The good folks at freelancewriting.com published this article a few months ago, complete with genuine author attribution. No ghost writing here, nosirree. But we know many writers who have ghostwritten their way into bigtime careers.
by Karen Cole
Ghostwriters are writers for hire who are paid but receive none of the credit for the work produced.
There are generally two parties involve in this professional relationship:
- The “author,” who hires the freelance writer to produce content for an agreed upon fee, takes the credit for all the original work produced.
- The “ghost,” the freelance writer who is generally paid in advance of completing the job, gets the money as a “work for hire” job and assumes none of the credit for their ghostwriting work.

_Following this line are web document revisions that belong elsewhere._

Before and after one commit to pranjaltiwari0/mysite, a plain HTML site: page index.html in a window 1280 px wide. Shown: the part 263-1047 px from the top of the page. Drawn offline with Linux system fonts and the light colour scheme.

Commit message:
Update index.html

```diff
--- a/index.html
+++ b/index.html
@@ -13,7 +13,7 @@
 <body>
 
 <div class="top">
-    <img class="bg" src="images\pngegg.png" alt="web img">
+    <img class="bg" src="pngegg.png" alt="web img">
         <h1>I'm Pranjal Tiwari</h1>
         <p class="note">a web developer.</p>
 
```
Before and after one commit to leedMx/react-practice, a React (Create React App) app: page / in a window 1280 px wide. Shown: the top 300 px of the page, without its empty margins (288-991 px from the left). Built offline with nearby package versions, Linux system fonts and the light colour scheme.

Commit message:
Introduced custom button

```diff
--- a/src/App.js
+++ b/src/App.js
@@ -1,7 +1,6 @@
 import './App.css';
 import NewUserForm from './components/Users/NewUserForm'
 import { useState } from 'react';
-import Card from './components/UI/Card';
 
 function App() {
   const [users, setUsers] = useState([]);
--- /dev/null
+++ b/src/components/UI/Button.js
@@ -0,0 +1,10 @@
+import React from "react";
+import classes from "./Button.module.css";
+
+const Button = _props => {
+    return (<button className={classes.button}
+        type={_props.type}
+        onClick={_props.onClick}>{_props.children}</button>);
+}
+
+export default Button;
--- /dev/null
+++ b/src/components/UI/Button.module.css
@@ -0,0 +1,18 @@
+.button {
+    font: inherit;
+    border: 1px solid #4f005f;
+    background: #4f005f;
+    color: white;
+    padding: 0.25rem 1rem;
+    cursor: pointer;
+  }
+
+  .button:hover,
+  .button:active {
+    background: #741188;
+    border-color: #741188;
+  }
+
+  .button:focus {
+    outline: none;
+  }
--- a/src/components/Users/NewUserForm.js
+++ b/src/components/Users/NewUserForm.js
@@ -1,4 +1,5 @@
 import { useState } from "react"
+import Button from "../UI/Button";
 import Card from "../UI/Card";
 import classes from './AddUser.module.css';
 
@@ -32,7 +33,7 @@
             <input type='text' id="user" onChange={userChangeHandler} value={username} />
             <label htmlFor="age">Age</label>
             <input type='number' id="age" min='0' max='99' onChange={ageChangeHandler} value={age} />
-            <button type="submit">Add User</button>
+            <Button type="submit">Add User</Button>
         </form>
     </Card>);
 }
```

Reasons to Hire a Ghostwriter
Ghostwriting is a common practice, though it isn’t often publicized. When someone wants to create new copy for a website, a ghostwriter may be hired to rewrite existing copy. There are many similar jobs such as writing ad or business copy, or supplying new or rewritten material for personal or professional use. The ghost is hired primarily as a professional freelance writer, in order to produce high-quality writing copy that reads professionally.
A paid professional freelance writer is often the only source to turn to get sparkling, well-written website copy or other quality content. A ghost is hired to bring this about, either as an on staff writer or as a freelance writer who is paid specifically for the job at hand.
Ghostwriters are also hired to write books for people. In such cases, the author of the book is the person who hires the ghostwriter, unless the book author wants to share some of the credit with the ghost. In this case, the ghost may be listed as a coauthor or as the “editor” of the book; generally, this is listed somewhere in the acknowledgments page.
Sometimes the well-known “As Told To” line with the name of the ghostwriter is included on the cover of a ghostwritten book. This is often the case when well-known ghostwriters are used by the books’ actual authors.